--- Task requirements ---
Each record should be given again exactly, and any picture in it left out.

(Provided material Opens)

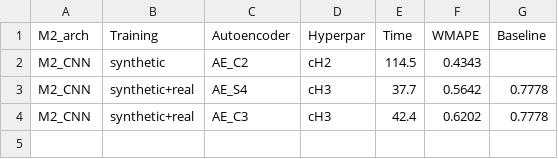
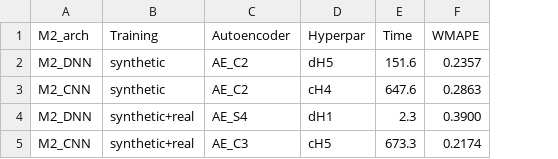
Before and after one commit to Qilin570/spatial-embedding-reproduction, a CSV file: results/table8.csv, drawn as a sheet; removed rows and columns are numbered as before the commit, all else as after; the diff names each change by its address in the sheet, - before the commit and + after, or states it on an @@ line.

```diff
--- a/results/table8.csv
+++ b/results/table8.csv
-column G (Baseline), row 4: 0.7778
+row 2: M2_DNN | synthetic | AE_C2 | dH5 | 151.6 | 0.2357
-D3 (Hyperpar): cH2
+D3 (Hyperpar): cH4
-E3 (Time): 114.5
+E3 (Time): 647.6
-F3 (WMAPE): 0.4343
+F3 (WMAPE): 0.2863
-row 3: M2_CNN | synthetic+real | AE_S4 | cH3 | 37.7 | 0.5642 | 0.7778
+row 4: M2_DNN | synthetic+real | AE_S4 | dH1 | 2.3 | 0.3900
-D5 (Hyperpar): cH3
+D5 (Hyperpar): cH5
-E5 (Time): 42.4
+E5 (Time): 673.3
-F5 (WMAPE): 0.6202
+F5 (WMAPE): 0.2174
```
Also changed, not shown: results/table18.csv, results/table18_real.csv, 27 other files.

(Provided material Closes)

--- Task solution ---
Before and after one commit to Qilin570/spatial-embedding-reproduction, a CSV file: results/table8.csv, drawn as a sheet; removed rows and columns are numbered as before the commit, all else as after; the diff names each change by its address in the sheet, - before the commit and + after, or states it on an @@ line.

```diff
--- a/results/table8.csv
+++ b/results/table8.csv
-column G (Baseline), row 4: 0.7778
+row 2: M2_DNN | synthetic | AE_C2 | dH5 | 151.6 | 0.2357
-D3 (Hyperpar): cH2
+D3 (Hyperpar): cH4
-E3 (Time): 114.5
+E3 (Time): 647.6
-F3 (WMAPE): 0.4343
+F3 (WMAPE): 0.2863
-row 3: M2_CNN | synthetic+real | AE_S4 | cH3 | 37.7 | 0.5642 | 0.7778
+row 4: M2_DNN | synthetic+real | AE_S4 | dH1 | 2.3 | 0.3900
-D5 (Hyperpar): cH3
+D5 (Hyperpar): cH5
-E5 (Time): 42.4
+E5 (Time): 673.3
-F5 (WMAPE): 0.6202
+F5 (WMAPE): 0.2174
```
Also changed, not shown: results/table18.csv, results/table18_real.csv, 27 other files.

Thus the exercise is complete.